This Blastomussa wellsi has a clean orange body We have farmed this strain for quite a while. This WYSIWYG frag is a single large polyp.
Blastomussa are an interesting stony coral because from afar they resemble mushroom corallimorphs. They are a relatively easy coral to care for with modest requirements for both flow and light. In fact, we have found they tend to do best in low light conditions. They are also easy to feed and later propagate making them a great choice for reef aquarists looking to try some of the more exotic large polyp stony corals. Please see below for additional care tips for Blastomussa as well as checking out our Top 5 Tips for setting up a reef.
Blastomussa are one of the few corals that appreciate very dim light. We have seen them expand better and take on much more vibrant colors under subdued lighting while struggling greatly under bright lights. When overexposed portions of their polyp may become unnaturally inflated or even develop bubbles inside their flesh. If you have a reef tank with modest lighting, Blastomussa may be right up your alley.
Low light translates to about 30-50 PAR
Medium Light is between 50-150 PAR
High Light is anything over 150 PAR
Lighting is a loaded topic, so for a more in-depth discussion of lighting, please see our Deep Dive article.
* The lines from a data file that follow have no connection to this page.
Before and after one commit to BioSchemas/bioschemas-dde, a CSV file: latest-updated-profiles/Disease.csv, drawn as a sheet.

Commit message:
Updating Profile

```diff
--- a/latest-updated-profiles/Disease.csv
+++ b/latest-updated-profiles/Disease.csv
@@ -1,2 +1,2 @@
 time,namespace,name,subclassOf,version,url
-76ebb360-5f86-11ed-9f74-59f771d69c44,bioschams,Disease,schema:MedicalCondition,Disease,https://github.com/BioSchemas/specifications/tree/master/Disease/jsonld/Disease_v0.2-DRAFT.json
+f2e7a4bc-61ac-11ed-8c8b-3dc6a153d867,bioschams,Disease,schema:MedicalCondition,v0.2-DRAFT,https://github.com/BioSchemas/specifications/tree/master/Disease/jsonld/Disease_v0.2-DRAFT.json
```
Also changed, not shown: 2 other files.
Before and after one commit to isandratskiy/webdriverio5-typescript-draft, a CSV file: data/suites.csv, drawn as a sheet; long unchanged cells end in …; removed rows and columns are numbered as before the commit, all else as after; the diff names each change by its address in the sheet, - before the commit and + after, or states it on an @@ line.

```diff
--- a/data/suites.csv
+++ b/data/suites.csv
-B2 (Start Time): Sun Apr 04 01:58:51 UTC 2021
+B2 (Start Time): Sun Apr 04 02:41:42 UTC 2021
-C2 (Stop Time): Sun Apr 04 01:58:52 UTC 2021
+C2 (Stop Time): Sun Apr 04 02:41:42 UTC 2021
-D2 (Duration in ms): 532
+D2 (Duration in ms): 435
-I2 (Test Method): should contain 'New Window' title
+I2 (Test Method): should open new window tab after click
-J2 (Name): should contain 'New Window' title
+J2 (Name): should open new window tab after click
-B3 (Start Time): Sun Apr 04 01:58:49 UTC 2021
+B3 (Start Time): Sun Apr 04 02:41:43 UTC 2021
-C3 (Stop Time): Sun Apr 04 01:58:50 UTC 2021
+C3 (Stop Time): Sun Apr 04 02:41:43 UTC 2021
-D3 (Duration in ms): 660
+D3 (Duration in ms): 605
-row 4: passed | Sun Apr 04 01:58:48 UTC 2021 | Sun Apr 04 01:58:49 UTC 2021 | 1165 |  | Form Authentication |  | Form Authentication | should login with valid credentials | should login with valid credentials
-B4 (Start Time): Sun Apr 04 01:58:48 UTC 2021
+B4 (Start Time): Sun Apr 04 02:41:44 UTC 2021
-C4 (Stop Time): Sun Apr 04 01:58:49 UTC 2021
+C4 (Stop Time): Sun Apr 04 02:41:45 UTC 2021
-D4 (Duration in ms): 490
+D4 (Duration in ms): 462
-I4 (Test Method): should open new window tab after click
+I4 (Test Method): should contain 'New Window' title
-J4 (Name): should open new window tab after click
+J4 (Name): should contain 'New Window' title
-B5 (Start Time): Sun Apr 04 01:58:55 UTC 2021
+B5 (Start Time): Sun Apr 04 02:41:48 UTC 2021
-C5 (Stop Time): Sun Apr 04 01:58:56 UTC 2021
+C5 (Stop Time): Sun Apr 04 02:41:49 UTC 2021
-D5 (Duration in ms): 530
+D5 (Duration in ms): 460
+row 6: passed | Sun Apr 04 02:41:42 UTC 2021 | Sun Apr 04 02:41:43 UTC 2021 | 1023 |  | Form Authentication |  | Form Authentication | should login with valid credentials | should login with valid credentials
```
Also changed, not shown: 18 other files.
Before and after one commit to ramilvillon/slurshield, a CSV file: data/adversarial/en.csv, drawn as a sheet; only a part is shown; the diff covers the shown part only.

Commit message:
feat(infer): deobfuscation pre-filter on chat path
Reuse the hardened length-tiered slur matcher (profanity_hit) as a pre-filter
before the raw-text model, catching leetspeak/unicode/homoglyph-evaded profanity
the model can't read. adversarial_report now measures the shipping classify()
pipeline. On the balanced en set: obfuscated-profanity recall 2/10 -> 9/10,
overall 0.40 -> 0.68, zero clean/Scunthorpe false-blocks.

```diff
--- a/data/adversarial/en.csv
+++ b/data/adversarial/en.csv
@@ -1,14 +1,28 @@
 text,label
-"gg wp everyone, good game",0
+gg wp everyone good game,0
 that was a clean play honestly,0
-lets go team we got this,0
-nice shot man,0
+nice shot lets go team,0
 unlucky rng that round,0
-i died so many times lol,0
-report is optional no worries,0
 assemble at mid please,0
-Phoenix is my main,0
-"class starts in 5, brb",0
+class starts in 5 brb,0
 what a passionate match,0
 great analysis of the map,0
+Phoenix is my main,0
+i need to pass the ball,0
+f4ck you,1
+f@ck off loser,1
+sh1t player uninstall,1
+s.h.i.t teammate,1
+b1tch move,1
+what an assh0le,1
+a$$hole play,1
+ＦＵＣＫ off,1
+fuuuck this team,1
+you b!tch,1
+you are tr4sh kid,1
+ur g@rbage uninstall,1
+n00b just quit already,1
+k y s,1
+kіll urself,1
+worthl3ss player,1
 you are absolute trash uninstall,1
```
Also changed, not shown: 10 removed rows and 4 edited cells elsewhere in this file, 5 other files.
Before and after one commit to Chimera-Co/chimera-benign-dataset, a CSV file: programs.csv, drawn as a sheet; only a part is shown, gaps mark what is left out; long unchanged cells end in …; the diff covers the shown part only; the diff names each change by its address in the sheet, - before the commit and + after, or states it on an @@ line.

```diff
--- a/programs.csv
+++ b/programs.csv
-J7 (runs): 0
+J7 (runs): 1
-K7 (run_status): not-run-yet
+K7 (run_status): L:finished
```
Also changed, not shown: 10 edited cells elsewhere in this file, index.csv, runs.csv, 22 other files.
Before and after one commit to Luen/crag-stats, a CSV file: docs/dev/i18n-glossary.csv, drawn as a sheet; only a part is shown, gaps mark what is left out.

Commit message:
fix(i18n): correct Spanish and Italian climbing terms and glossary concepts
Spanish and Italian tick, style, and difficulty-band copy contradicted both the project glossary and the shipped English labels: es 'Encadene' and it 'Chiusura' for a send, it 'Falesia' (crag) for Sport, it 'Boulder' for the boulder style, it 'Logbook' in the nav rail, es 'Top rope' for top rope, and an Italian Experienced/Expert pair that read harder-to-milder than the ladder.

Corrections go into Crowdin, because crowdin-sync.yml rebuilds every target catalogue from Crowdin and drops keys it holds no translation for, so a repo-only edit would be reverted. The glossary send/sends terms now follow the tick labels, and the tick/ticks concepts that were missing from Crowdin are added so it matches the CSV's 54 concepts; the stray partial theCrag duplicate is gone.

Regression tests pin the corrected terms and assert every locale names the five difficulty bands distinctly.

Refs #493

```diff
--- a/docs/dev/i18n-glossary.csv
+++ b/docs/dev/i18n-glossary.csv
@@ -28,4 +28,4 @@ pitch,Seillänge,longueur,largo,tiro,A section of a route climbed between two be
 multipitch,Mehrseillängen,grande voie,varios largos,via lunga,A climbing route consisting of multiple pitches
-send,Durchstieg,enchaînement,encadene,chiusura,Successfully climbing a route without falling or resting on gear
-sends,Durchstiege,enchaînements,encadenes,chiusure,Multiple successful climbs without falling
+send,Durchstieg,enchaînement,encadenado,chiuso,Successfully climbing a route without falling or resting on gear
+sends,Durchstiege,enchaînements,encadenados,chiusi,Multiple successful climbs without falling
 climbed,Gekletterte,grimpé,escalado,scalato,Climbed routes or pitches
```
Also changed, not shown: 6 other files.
Moderate water movement is recommended. Blastomussa do not seem particularly picky on the type of flow they receive. We have kept them in both low and strong flow reef aquariums without significant differences in health.
Like many of our other LPS, we strongly believe that feeding is a major key to the long term success of keeping Blastos. Blastomussa can be fed a mix of meaty foods such as pieces of krill or mysis shrimp.
In terms of propagation, Blastomussa have been successfully fragmented and are an excellent candidate for aquaculture.
Proper acclimation is extremely important considering the stress imposed on the animals by the shipping process. Please take a moment to review our Acclimation Guide.
The images were taken with a Canon 5D mk II and 100mm macro lens under T5 Fluorescent lighting. Quite a lot goes into how we go about shooting the corals and anemones you see on Tidal Gardens. For an in-depth look at our methods, check out our comprehensive Reef Aquarium Photography FAQ.